The FCC recently issued a declaratory ruling addressing petitions that had been filed by Broadnet Teleservices LLC (“Broadnet”), National Employment Network Association (“NENA”), and RTI International (“RTI”), each of which sought guidance or clarification on the extent of the TCPA’s governmental exception when a contractor is placing calls or texts pursuant to its work on behalf of the government. Each of the petitioners provide, or have members that provide, calling services on behalf of federal government entities; Broadnet offers teletown hall calling services for state and local governments as well and RTI performs social science survey work for entities such as the Centers for Disease Control and Prevention (CDC). NENA represents providers of employment services to beneficiaries of Social Security Disability Insurance and Supplemental Security Income. These providers are required to contact program-eligible beneficiaries to provide information about potential programs and services.

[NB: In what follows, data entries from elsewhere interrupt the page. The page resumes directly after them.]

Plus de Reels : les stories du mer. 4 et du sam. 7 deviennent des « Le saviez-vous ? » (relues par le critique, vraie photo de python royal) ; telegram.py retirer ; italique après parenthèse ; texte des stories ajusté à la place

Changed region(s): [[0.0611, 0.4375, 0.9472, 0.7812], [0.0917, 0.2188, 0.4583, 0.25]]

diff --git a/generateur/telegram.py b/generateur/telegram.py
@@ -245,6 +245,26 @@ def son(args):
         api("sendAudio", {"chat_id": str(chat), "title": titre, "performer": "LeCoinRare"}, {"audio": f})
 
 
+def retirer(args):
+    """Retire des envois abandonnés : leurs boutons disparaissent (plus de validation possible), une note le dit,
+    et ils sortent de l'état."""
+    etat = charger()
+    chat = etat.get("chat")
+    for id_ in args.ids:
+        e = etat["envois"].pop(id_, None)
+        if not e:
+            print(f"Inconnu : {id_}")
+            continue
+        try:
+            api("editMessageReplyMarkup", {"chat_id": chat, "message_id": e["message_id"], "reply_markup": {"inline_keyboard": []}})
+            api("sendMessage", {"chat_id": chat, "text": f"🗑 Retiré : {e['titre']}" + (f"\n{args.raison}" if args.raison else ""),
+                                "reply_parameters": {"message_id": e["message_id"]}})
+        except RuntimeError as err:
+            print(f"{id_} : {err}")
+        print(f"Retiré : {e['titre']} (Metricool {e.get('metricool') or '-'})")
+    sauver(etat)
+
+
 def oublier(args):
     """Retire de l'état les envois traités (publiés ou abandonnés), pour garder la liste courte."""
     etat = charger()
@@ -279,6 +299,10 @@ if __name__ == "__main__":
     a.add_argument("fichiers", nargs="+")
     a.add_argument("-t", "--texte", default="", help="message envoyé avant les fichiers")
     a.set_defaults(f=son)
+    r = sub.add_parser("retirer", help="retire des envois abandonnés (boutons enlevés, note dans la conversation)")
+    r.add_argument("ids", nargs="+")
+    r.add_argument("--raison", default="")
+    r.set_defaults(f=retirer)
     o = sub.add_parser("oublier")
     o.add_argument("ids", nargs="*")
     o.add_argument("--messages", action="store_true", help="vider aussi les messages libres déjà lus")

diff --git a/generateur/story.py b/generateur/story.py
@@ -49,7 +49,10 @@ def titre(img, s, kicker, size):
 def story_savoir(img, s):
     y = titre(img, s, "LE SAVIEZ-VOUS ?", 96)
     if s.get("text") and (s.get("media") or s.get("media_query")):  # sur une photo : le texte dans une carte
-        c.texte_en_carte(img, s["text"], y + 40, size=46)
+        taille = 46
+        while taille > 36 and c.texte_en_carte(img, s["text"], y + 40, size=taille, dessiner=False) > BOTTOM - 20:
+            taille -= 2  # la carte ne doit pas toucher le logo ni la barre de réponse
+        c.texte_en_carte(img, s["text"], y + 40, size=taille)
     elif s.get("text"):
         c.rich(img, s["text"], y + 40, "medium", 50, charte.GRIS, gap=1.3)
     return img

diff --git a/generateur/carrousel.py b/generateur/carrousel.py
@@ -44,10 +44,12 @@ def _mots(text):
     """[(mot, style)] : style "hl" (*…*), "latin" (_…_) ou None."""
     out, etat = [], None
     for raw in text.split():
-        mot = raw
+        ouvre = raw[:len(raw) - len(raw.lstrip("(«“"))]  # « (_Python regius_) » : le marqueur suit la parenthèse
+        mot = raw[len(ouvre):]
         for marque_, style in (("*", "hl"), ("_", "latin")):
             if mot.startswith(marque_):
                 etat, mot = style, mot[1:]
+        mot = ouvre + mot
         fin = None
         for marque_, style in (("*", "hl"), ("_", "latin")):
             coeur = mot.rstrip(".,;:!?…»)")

Following on the heels of Plaintiff Joshua Thorne’s TCPA suit, the Donald J. Trump campaign was hit with a second TCPA lawsuit in as many days. See Roberts v. Donald J. Trump For President, Inc., No. 16-4676 (N.D. Ill. Apr. 26, 2016). The Roberts Complaint concerns the same message (“Reply YES to subscribe to Donald J. Trump for President. Your subscription will help Make America Great Again! Msg&data rates may apply.”) and has been assigned to the same judge (Judge John Z. Lee) as the Thorne Complaint. The Roberts Complaint, however, differs in a couple of key respects. Continue reading
Earlier this week, Illinois resident Joshua Thorne filed a purported class action against Donald J. Trump for President, Inc., in the Northern District of Illinois. See Thorne v. Donald J. Trump For President, Inc., No. 16-4603 (N.D. Ill. Apr. 25, 2016). The suit seeks statutory damages, attorneys’ fees, and injunctive relief for alleged TCPA violations. Thorne alleges that although he never provided his phone number to the Trump campaign, he recently received a text message from 88022 (an SMS short code leased by the Trump campaign) stating “Reply YES to subscribe to Donald J. Trump for President. Your subscription will help Make America Great Again! Msg&data rates may apply.” Continue reading
On March 31, 2016, the FCC released a public notice (“Public Notice”) seeking comment on a petition for declaratory ruling filed by Todd C. Bank (“Petition”), an attorney who maintains a home-based law practice. As Bank’s Petition notes, the TCPA includes a number of restrictions that apply to residential lines. For example, among them, the TCPA provides that “[i]t shall be unlawful for any person . . . to initiate any telephone call to any residential telephone line using an artificial or prerecorded voice to deliver a message without the prior express consent of the called party . . .” See 47 U.S.C. § 227(b)(1)(B). In his Petition, Bank argues that these calling restrictions apply to any line registered as a residential telephone line, including those that are in fact used for business purposes by the subscriber. The resolution of this question could have wide-reaching implications for telemarketers, who might as a result have another screen to apply to potential calls as to whether a number held out as a business line is actually a residential line as classified by the telephone service provider. Continue reading